The property is located on the southwest corner of Chain Bridge Road and Main Street. It is a 47.8-acre piece of Fairfax County that is surrounded by the City of Fairfax and is assigned to the Providence District Supervisor’s Office. It is home to the Historic Fairfax Courthouse and Jail, the Historic Legato School, Fairfax County Courthouse, the Adult and Juvenile Detention Centers, as well as a number of non-profit and volunteer organizations.
Why is the Massey Complex an autonomous piece of Fairfax County surrounded by the City of Fairfax?
This anomaly dates back to 1799 when Richard Ratcliffe sold four acres to Fairfax County for the new location of the Fairfax County Courthouse. Mr. Ratcliffe owned all the land surrounding the four-acre parcel. He then proceeded to build a tavern where the Bank of America now sits. In 1800 he sold an additional six acres to the county to accommodate a jail, stocks, stable, and other associated buildings. It was then that he began to lay out the Town of Providence around the courthouse. The Town of Providence was approved by the Virginia General Assembly in 1805. This name was officially changed in 1874 to the Town of Fairfax and in 1961 became an independent city leaving a now 47.8-acre parcel of Fairfax County in the center of the city.
The Master Plan effort kicked off in Summer 2018 and concluded in February 2021. A master plan is a detailed, long-range plan that balances and harmonizes all elements for the best utilization of the site. It looks at the existing site configuration, the next phase of growth, and the future growth for the site in a logical plan that maximizes the sites potential. This master plan offers a vision for the Complex’s future programming, its development, its infrastructure, its connectivity, and its open spaces and historic resources. It aligns a physical vision for the Complex’s future growth with the County’s strategic vision for growing the Judiciary and other related programming.

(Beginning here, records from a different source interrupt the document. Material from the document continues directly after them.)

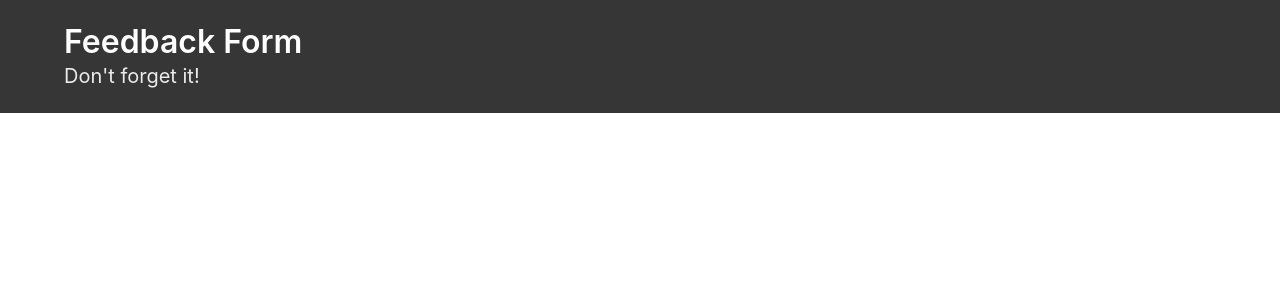
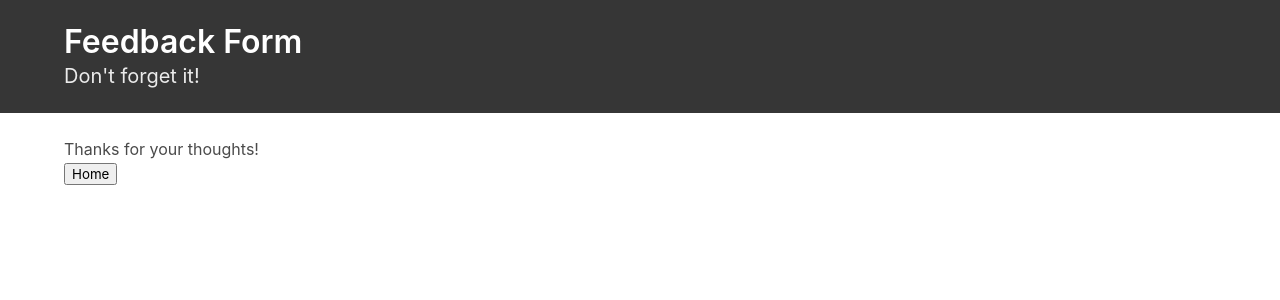
Before and after one commit to awburgard/feedback-weekend, a React (Create React App) app: page /#/success in a window 1280 px wide. Shown: the top 300 px of the page. Built offline with nearby package versions, Linux system fonts and the light colour scheme; no server answers.

Commit message:
adds success page

```diff
--- a/src/components/App/App.js
+++ b/src/components/App/App.js
@@ -9,6 +9,7 @@ import Understanding from '../Understanding/understanding';
 import Supported from '../Supported/supported';
 import Comments from '../Comments/comments';
 import Review from '../Review/review'
+import Success from "../Success/success"
 import bulma from '../../../node_modules/bulma/css/bulma.css';
 
 class App extends Component {
@@ -47,6 +48,7 @@ class App extends Component {
             <Route path='/supported' component={Supported} />
             <Route path='/comments' component={Comments} />
             <Route path='/review' component={Review} />
+            <Route path='/success' component={Success} />
           </div>
         </div>
       </Router>
--- a/src/components/Review/review.js
+++ b/src/components/Review/review.js
@@ -20,7 +20,7 @@ class Review extends Component {
                     type: 'CLEAR_REDUX',
                     payload: this.state.clear
                 })
-                this.props.history.push('/');
+                this.props.history.push('/success');
             })
     }
 
--- /dev/null
+++ b/src/components/Success/success.js
@@ -0,0 +1,20 @@
+import React, { Component } from 'react';
+import { connect } from 'react-redux'
+import mapReduxStateToProps from '../../Modules/mapReduxStateToProps'
+
+class Success extends Component {
+
+    goHome = (event) =>{
+        this.props.history.push('/')
+    }
+    render(){
+        return (
+            <div>
+                <h2>Thanks for your thoughts!</h2>
+                <button onClick={this.goHome}>Home</button>
+            </div>
+        )
+    }
+}
+
+export default connect(mapReduxStateToProps)(Success);
```
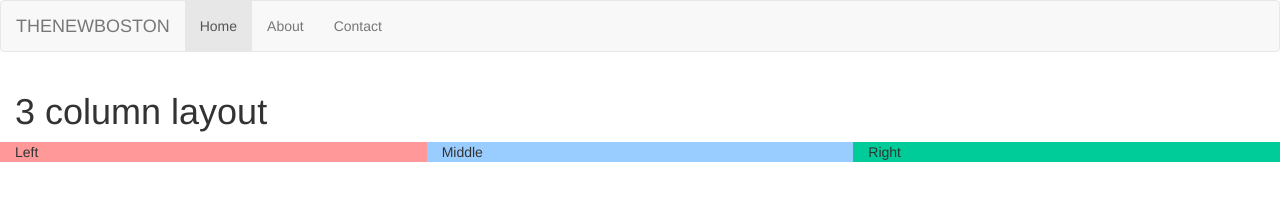
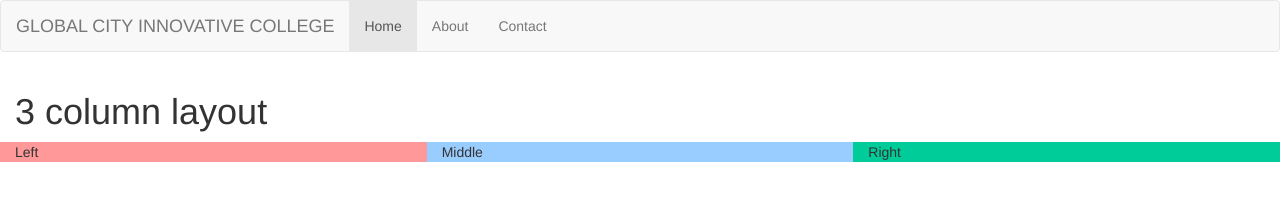
Before and after one commit to XxVincentPetatexX/html, a plain HTML site: page index.html in a window 1280 px wide. Drawn offline with nearby package versions, Linux system fonts and the light colour scheme.

Commit message:
version 2

```diff
--- a/index.html
+++ b/index.html
@@ -16,7 +16,7 @@
 
             <!-- Logo -->
             <div class="navbar-header">
-                <a href="#" class="navbar-brand">THENEWBOSTON</a>
+                <a href="#" class="navbar-brand">GLOBAL CITY INNOVATIVE COLLEGE</a>
             </div>
 
             <!-- Menu Items -->
```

Throughout the Master Plan process, a number of interactive design workshops were held with the surrounding community and the stakeholders.
The first stakeholder workshop of a number of work sessions was held on October 4, 2018 with stakeholders who work on the Massey Complex. The work session was attended by over 60 stakeholders who participated in several interactive exercises. The interactive exercises were geared to explore the four priorities that form the mission statement for the Massey Complex Master Plan and to generate design ideas on how the master plan could respond to the priority statements.
Additional work sessions will be scheduled for next year with three of them open to the public and community at large.
The second stakeholder workshop was held on January 31, 2019 with stakeholders who work on the Massey Complex. The work shop was attended by 70 stakeholders who participated in exercises to begin to define the master plan concepts including where to locate the Police Evidence Storage Facility, how to expand the Courthouse to meet future growth needs of the Courts, how to best utilize and create a sense of place for the Old Courthouse and the Historic Jail, how to begin to block and organize the site for future growth needs, pedestrian and vehicle access patterns, and what would a Public Private Partnership look like on the site.
The third stakeholder workshop was held on May 2, 2019 with stakeholders who work at the Massey Complex. Participants got their first chance to review three different master plan concepts.
This project is listed in the FY 2021 - FY 2024 Adopted Capital Improvement Program (CIP) on page number 157.
Architectural Review Board Briefing. The presentation includes master plan priorities and the project schedule.
The Massey Building in Fairfax, VA, was demolished in 2020. It took about 320 calendar days (10 months) to take down the 196 foot structure. The building was named after Carlton C. Massey, the first County Executive for Fairfax County, who served from 1952 to 1971.
12000 Government Center Pkwy
Fairfax, VA 22035